Irene Amodei reports from Geneva about a new NGO project using the strength of international conferences volunteers
Geneva annually hosts hundreds of high-level meetings, conferences and workshops (261 in 2005, according to the International Geneva Yearbook), mainly related to the humanitarian, social, environmental and medical field. In the front or often in the back line, mingled and hidden among delegates, speakers, media and officials, there is often a discrete (unnoticed) but vital group of people that is indispensable for the smooth running of every special event. Sometimes they help in the welcoming and the logistic services, or the bag-packing and room supervision, in other occasions they interpret, write and edit reports, proceedings or on-line news, depending on their various and eclectic skills.
And this peculiar group is composed of volunteers. Or, more precisely, of international conferences volunteers. Aged from 16 up to over 80 years old, coming from approximately one hundred countries and speaking some sixty-five languages, they are recruited, trained and coordinated by ICVolunteers (www.icvolunteers.org), an international NGO founded in 1999 by Viola Krebs. ICV become in 2005 an International Federation, its headquarters still in Geneva, but national offices and associate members located in many parts of the world, including France, South Africa, Mali, Uganda and Spain. â€śThe first seeds for ICVolunteers were planted in 1997â€ť, explains Viola Krebs â€śwhen I led the recruitment of more than 800 volunteers to help to coordinate and report on the 12th World AIDS Conference in Geneva. Following this event, a permanent team of conference organizers and volunteers was createdâ€ť.
Granted over the years of associative status by the Department of Public Information of the United Nations (DPI), and of special consultative status by the Economic and Social Council of the United Nations (ECOSOC), ICVolunteers â€ścooperates with organizations which often have very limited budgets and therefore heavily depend on the help of volunteersâ€ť points out Viola Krebs. By mobilizing volunteer interpreters and translators, for instance, ICVolunteers often allows non-profit events that otherwise would be monolingual (namely English-spoken) to be multilingual, therefore accessible and comprehensible to a wider audience.

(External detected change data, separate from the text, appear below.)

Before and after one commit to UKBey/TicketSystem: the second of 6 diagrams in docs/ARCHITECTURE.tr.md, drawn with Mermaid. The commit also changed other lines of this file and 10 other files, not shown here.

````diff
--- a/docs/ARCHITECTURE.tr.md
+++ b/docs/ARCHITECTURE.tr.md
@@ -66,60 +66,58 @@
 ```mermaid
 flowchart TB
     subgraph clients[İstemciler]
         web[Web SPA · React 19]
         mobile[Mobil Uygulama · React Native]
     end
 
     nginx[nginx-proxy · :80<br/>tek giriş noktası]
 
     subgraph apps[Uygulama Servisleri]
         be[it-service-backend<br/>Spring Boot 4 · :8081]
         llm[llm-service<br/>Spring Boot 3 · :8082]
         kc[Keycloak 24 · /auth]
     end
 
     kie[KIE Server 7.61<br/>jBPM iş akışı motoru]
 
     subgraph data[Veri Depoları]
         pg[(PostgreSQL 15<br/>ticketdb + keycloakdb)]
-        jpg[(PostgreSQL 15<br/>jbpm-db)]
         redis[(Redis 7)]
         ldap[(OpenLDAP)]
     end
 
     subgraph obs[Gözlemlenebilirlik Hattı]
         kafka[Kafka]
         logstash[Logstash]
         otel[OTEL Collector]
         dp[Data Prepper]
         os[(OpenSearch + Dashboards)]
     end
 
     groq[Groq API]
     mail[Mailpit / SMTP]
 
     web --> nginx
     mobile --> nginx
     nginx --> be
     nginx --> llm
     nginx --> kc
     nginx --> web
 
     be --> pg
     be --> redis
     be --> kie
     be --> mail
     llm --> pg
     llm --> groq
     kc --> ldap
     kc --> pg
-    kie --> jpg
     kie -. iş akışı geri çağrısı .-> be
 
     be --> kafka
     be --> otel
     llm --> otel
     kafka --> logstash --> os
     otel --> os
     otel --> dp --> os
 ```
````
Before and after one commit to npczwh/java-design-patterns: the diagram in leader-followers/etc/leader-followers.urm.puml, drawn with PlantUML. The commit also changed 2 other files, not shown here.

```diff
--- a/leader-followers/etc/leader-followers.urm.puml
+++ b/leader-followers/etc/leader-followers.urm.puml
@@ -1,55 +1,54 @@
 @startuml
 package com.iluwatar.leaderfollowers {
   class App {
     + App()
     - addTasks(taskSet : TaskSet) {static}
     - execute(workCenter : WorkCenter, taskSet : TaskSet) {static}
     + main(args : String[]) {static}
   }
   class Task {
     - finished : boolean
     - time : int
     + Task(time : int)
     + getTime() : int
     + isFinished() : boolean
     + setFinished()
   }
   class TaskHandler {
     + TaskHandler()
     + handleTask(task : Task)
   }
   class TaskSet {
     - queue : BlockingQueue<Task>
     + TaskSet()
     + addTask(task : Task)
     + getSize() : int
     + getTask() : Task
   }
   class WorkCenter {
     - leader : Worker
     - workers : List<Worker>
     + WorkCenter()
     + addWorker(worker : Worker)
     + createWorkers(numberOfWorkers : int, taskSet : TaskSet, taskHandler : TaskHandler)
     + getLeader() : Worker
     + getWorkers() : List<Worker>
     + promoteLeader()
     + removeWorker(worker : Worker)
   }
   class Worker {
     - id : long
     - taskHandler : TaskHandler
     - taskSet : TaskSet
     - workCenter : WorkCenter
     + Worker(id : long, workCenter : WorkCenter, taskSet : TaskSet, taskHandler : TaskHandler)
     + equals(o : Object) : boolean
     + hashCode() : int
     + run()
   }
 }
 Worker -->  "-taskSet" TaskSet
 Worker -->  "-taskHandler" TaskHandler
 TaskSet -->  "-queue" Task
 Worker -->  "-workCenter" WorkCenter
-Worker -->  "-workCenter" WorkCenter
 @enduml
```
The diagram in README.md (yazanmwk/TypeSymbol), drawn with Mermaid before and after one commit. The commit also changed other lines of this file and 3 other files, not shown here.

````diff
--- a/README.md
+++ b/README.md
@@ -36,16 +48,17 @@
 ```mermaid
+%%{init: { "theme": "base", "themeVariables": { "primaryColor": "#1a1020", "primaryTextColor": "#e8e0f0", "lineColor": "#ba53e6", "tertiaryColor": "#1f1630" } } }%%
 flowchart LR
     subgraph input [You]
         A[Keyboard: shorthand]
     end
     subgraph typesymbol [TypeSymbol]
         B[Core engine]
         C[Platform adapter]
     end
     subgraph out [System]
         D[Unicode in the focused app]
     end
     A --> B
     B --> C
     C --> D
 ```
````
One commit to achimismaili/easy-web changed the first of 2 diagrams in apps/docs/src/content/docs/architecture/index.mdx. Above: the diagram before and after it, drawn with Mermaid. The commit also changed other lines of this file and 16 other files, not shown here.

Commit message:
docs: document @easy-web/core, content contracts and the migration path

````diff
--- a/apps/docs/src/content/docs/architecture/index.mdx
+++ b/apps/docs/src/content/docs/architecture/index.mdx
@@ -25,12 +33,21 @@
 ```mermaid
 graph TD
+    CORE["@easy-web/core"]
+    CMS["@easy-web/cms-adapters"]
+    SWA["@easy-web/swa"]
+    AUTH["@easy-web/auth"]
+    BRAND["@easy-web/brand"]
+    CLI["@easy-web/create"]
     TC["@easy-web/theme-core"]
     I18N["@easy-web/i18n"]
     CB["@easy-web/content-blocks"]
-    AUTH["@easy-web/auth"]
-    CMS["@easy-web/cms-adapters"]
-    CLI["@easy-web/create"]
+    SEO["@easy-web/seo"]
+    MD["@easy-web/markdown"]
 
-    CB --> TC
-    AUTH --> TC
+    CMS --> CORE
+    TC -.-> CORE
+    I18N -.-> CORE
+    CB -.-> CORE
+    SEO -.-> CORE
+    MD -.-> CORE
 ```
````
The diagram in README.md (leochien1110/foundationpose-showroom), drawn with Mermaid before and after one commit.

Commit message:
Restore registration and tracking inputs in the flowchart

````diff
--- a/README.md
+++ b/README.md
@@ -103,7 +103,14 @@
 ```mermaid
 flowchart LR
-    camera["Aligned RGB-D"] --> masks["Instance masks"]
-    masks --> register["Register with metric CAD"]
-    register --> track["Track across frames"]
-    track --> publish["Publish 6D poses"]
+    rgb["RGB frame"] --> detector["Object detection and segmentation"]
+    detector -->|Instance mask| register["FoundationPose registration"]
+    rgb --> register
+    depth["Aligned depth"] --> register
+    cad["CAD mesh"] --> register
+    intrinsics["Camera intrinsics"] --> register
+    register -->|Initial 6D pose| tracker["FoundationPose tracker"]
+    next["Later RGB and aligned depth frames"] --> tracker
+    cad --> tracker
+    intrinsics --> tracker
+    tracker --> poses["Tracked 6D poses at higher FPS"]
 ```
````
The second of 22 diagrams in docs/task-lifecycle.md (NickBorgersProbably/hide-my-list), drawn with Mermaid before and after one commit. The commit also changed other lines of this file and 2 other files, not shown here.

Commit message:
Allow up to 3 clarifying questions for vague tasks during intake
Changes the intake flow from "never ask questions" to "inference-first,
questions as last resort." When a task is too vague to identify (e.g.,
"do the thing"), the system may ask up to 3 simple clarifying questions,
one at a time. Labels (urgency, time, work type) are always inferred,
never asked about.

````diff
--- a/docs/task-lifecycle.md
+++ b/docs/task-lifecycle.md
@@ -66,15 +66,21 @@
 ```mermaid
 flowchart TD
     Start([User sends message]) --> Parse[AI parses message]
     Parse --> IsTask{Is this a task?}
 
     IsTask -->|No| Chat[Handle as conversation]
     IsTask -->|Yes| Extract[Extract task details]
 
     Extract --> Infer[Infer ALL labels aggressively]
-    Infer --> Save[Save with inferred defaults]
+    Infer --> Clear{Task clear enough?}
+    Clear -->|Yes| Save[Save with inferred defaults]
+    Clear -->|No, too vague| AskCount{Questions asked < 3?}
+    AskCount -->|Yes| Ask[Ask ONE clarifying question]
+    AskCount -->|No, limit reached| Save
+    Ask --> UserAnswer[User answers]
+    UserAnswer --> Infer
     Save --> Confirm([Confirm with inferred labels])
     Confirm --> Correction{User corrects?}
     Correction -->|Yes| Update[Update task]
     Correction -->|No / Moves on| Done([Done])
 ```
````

The linguistic assistance is also the line of action of ICVoluntarios-Barcelona, which is currently supporting foreign immigrants and refugees with the translation of legal documents, simultaneous interpretation during daily interactions and assistance during the legalization process. In 2006, ICVolunteers counted a network of 6,500 volunteers, 1,500 of whom were active. During the past year over 40,000 hours of work were spent in more than 45 projects. â€śFor many volunteering is a move of solidarity,â€ť Viola Krebs clarifies, when asked about the motivations of the volunteers. â€śFor many, it is a simple way of getting involved in an international project and to meet people from all over the world.
For the younger volunteers it often provides an opportunity to apply skills and knowledge acquired during their studies. By offering their time, volunteers share their knowledge and strengths with those who need them, while acquiring new expertise that benefits them both personally and professionallyâ€ť. Involved in the World Summit on the Information Society (WSIS) since its early stages, and focal point of the WSIS Volunteer Family during both phase one (Geneva, December 2003) and two (Tunis, November 2005), ICVolunteers has always been keen on Information and Communication Technologies (ICTs). This interest is at the origin of one of its pivotal CyberVolunteers Program. â€śA cyber-volunteer is a volunteer who puts his or her expertise in the areas of ICTs at the service of NGOs, associations and cooperativesâ€ť, explains Cyrille Schmid, one of the CyberVolunteers Program Managers. â€śOur cyber-volunteers first receive training preparing them for a more extensive field experience. They then focus on a particular project, where for instance they might help connect a city hall, develop a web site for an NGO, design training materials, or train people who have little knowledge in the field of information technologiesâ€ť.
The CyberVolunteers Program in particular focuses on South-South cooperation, also including North-South and South-North exchanges. In this way, a young citizen from Burkina Faso can, for example, become a cyber-volunteer in Mali, Switzerland or Cameroon.